• **Your assignment**
For the string "cells", report how many lines in the records below contain it, and nothing more.

Records excerpted from a collection
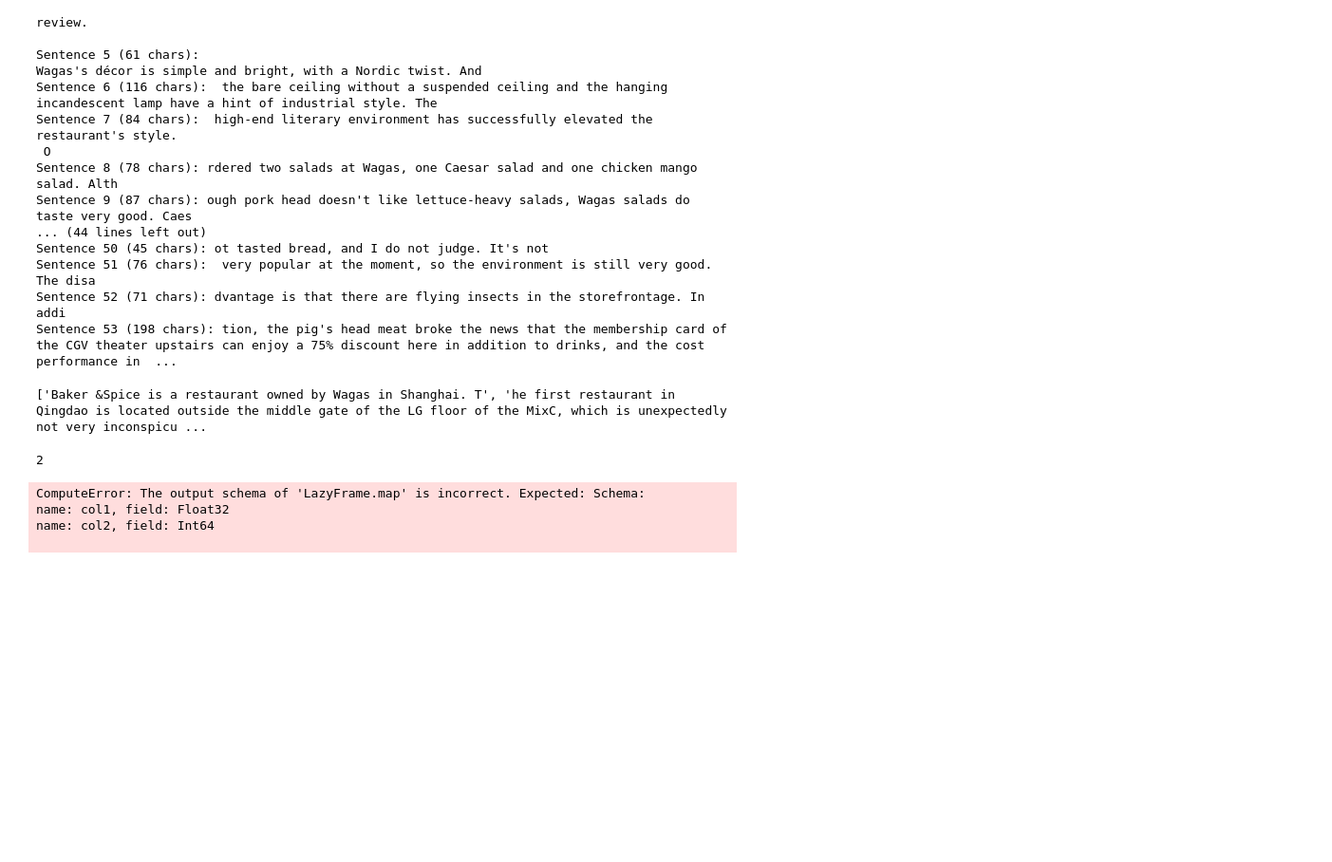
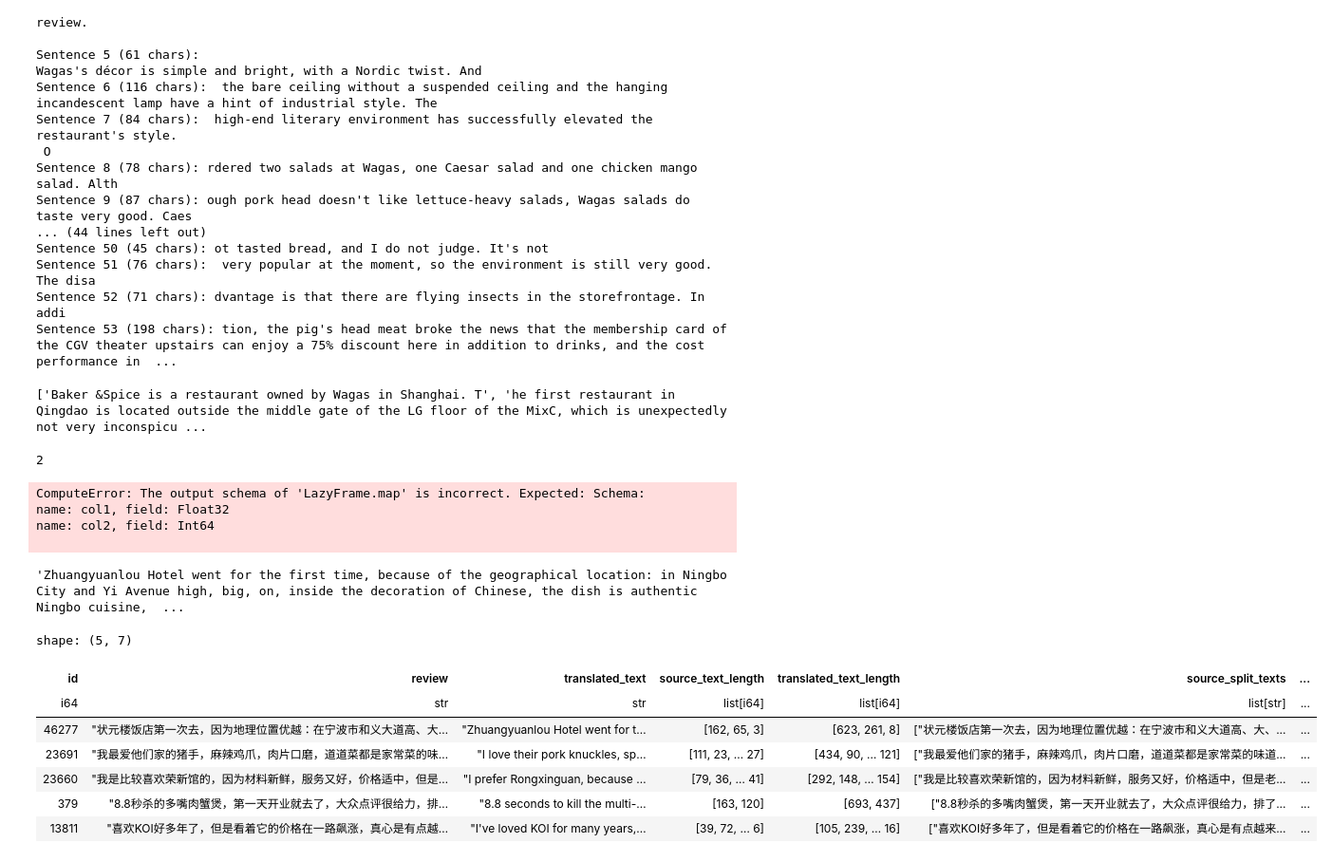
Before and after one commit to dannymirxa/Azure_AI_Translator_Test, a Jupyter notebook: test_azure_sample.ipynb, the cells around one changed output. Shown at 95% size. Cells and saved outputs as stored; diff of their text form; code cells hidden in the pictures; blank space fills up the shorter version.

Commit message:
add split by text and index

```diff
--- a/test_azure_sample.ipynb
+++ b/test_azure_sample.ipynb
@@ -147,3 +147,8 @@ ComputeError: The output schema of 'LazyFrame.map' is incorrect. Expected: Schem
 name: col1, field: Float32
 name: col2, field: Int64
 
+# %%
+text = 'Zhuangyuanlou Hotel went for the first time, because of the geographical location: in Ningbo City and Yi Avenue high, big, on, inside the decoration of Chinese, the dish is authentic Ningbo cuisine, the taste is pure, drunk mud snail is particularly good, eat the taste of childhood, because I went late, waited in the lobby for a while, during which there is tea to drink, the waiter also chats with you, to the dining business is too good, the waiter is trotting, the service attitude is absolutely not speedy, everything is in place, the drink is also patiently explained to us, so it is absolutely necessary to boast, In particular, Peng Xinxing and Hong Jihua (only know the name by looking at the service card) also add color to our image of Ningbo, the champion building is a window in Ningbo, and the quality of the waiter reflects the spiritual outlook of our Ningbo people. Like one'
+text[0:623]
+# %% [output]
+'Zhuangyuanlou Hotel went for the first time, because of the geographical location: in Ningbo City and Yi Avenue high, big, on, inside the decoration of Chinese, the dish is authentic Ningbo cuisine,  ...
@@ -149,0 +157,13 @@ name: col2, field: Int64
+# %%
+df = pl.read_parquet('./text-zh-simplified_translated.parquet')
+# %%
+df.head(5)
+# %% [output]
+shape: (5, 7)
+| id | review | translated_text | source_text_length | translated_text_length | source_split_texts | ... |
+| i64 | str | str | list[i64] | list[i64] | list[str] | ... |
+| 46277 | "状元楼饭店第一次去，因为地理位置优越：在宁波市和义大道高、大… | "Zhuangyuanlou Hotel went for t… | [162, 65, 3] | [623, 261, 8] | ["状元楼饭店第一次去，因为地理位置优越：在宁波市和义大道高、大、... | ... |
+| 23691 | "我最爱他们家的猪手，麻辣鸡爪，肉片口磨，道道菜都是家常菜的味… | "I love their pork knuckles, sp… | [111, 23, … 27] | [434, 90, … 121] | ["我最爱他们家的猪手，麻辣鸡爪，肉片口磨，道道菜都是家常菜的味道... | ... |
+| 23660 | "我是比较喜欢荣新馆的，因为材料新鲜，服务又好，价格适中，但是… | "I prefer Rongxinguan, because … | [79, 36, … 41] | [292, 148, … 154] | ["我是比较喜欢荣新馆的，因为材料新鲜，服务又好，价格适中，但是老... | ... |
+| 379 | "8.8秒杀的多嘴肉蟹煲，第一天开业就去了，大众点评很给力，排… | "8.8 seconds to kill the multi-… | [163, 120] | [693, 437] | ["8.8秒杀的多嘴肉蟹煲，第一天开业就去了，大众点评很给力，排了... | ... |
+| 13811 | "喜欢KOI好多年了，但是看着它的价格在一路飙涨，真心是有点越… | "I've loved KOI for many years,… | [39, 72, … 6] | [105, 239, … 16] | ["喜欢KOI好多年了，但是看着它的价格在一路飙涨，真心是有点越来... | ... |
```
Also changed, not shown: parts of 4 cells of this notebook, 5 other files.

• **Result of the task**
2